Peter Misselbrook's Blog
Apr 8 2020 - 1 Corinthians 7:25-40 – Passing world

As I said yesterday, it’s not easy to understand some parts of 1 Corinthians. It’s clear that there were a number of issues over which the Corinthians were divided or were seeking advice, and Paul sets about addressing these issues. But for us it’s like listening to one end of a telephone conversation and trying to work out what it’s all about.

The latter part of chapter 7 is a case in point. Paul speaks about a particular crisis facing the Corinthians and discusses whether it is good to marry in these circumstances. We don’t know what that crisis was and it’s therefore difficult to understand how Paul’s words relate to the issues we face. Maybe the Christians at Corinth were facing a threat of persecution that was leading some to think that might have to flee the city, or maybe, as so often in first century cities, there was an outbreak of a deadly infectious disease.

Whatever the crisis may have been, one thing is clear; Paul reminds the Corinthians that the present order of the world is passing away. He wants Christians to live for, and towards, the age to come rather than living simply for the present world. He warns them about clinging onto present possessions as if these were the things that defined their life: “What I mean, brothers and sisters, is that the time is short. From now on those who have wives should live as if they do not; those who mourn, as if they did not; those who are happy, as if they were not; those who buy something, as if it were not theirs to keep; those who use the things of the world, as if not engrossed in them. For this world in its present form is passing away” (1 Corinthians 7:29-31). The inclusion of their closest relationships in this list may seem harsh, but I believe that Paul is reminding them that those they love most deeply in this world could easily be snatched away from them. They are to be ready to face the loss of all things.
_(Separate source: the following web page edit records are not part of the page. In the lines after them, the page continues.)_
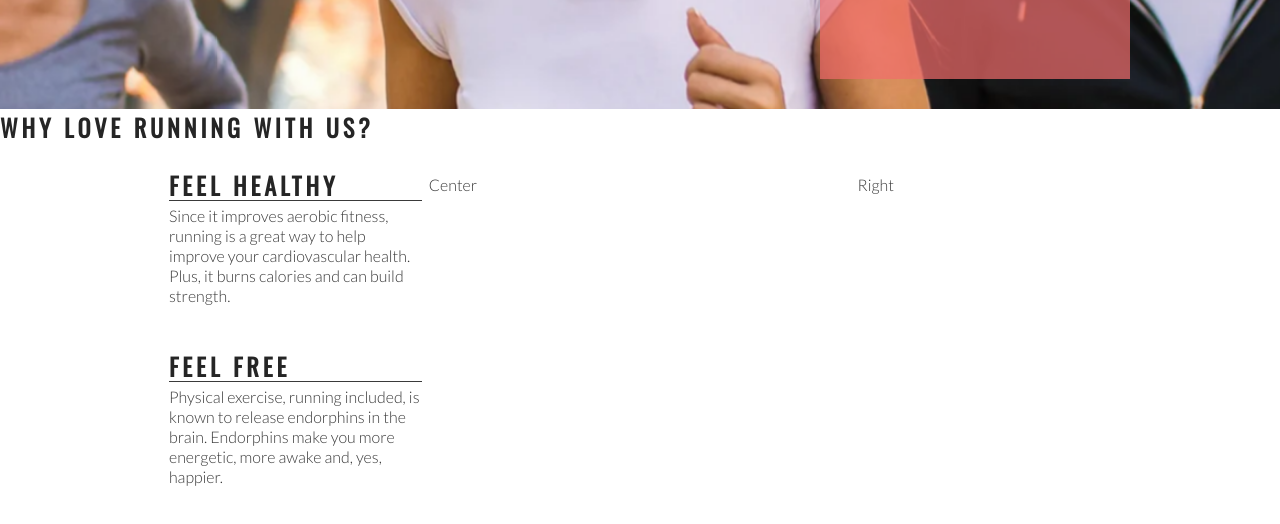
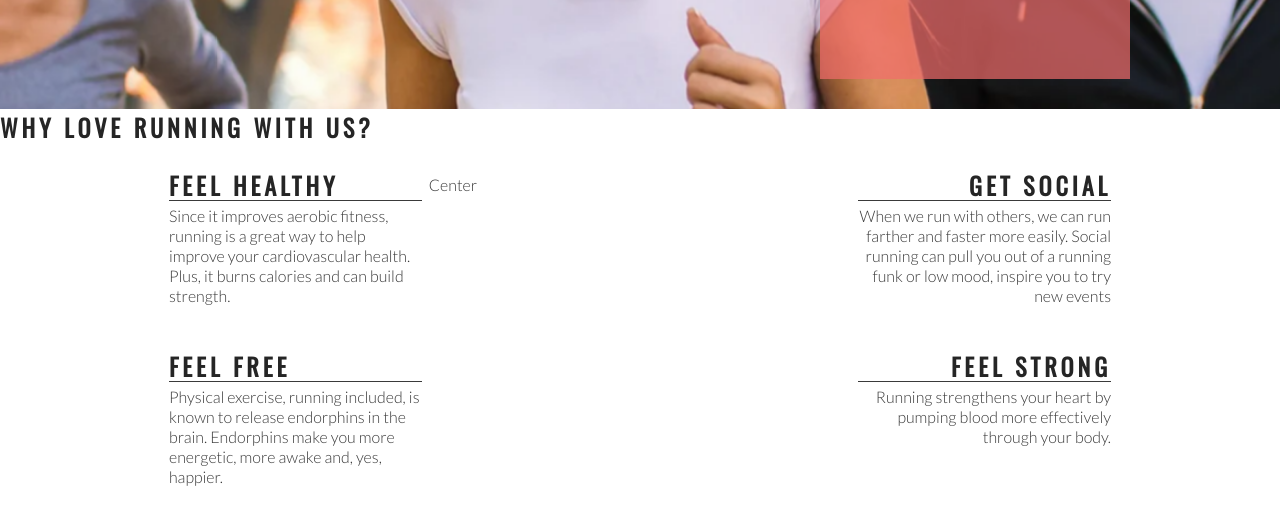
Before and after one commit to Dekeypetey40/Love-Running-Walkthrough, a plain HTML site: page index.html in a window 1280 px wide. Shown: the part 566-1090 px from the top of the page. Drawn offline with nearby package versions, Linux system fonts and the light colour scheme.

```diff
--- a/assets/css/style.css
+++ b/assets/css/style.css
@@ -152,3 +152,17 @@ hr {
     clear: both;
     margin-bottom: 50px;
 }
+
+.right-about-heading {
+    line-height: 20px;
+    width: 60%;
+    float: left;
+    clear: both;
+    margin-bottom: 50px;
+}
+.right-about-heading h2 {
+    text-align: right;
+}
+.right-about-heading p {
+    text-align: right;
+}
--- a/index.html
+++ b/index.html
@@ -63,7 +63,23 @@
                 </p>
             </div>
         </div>
-        <div id="right-about">Right</div>
+        <div id="right-about">
+            <div class="right-about-heading">
+                <h2>Get Social</h2>
+                <hr>
+                <p>
+                    When we run with others, we can run farther and faster more easily. Social running can pull you out of a running funk or
+                    low mood, inspire you to try new events
+                </p>
+            </div>
+            <div class="right-about-heading">
+                <h2>Feel Strong</h2>
+                <hr>
+                <p>
+                    Running strengthens your heart by pumping blood more effectively through your body.
+                </p>
+            </div>
+        </div>
         <div id="center-about">Center</div>
     </section>
     <section>
```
In the goodness of God, we may not be facing a crisis like that threatening the Christians at Corinth, but we too need to be reminded that “this world in its present form is passing away.” We are to live lightly towards the things of this world but also to use generously and well all that is given to us. We are to acknowledge that we are strangers and pilgrims who are seeking a better city, a city with foundations. 

It’s not easy to get this balance right. It’s not that we are to turn our backs on the things of this world, for it remains the good creation of our heavenly Father. But neither are we to make worldly goods, reputation or power our aim and pursuit. All these things can easily be stripped from us; we brought nothing into this world and we will take nothing out of it except our character. We need to build for the coming kingdom and not for the present moment. What are you devoting your energies to? Will it last the test of time – and of eternity?

Heavenly Father, I find this passage confusing and difficult to understand. But help me to understand this, that “this world in its present form is passing away.” I rejoice that the day will come when there will be no more injustice, no more pain, no more conflict and warfare. You have promised that, because of Jesus’ death and resurrection, there will be a new heavens and a new earth characterised by righteousness and peace. Help me by your Spirit to live now as one who is praying and working for the world that he will create at his coming, when all things shall be made new.

Peter Misselbrook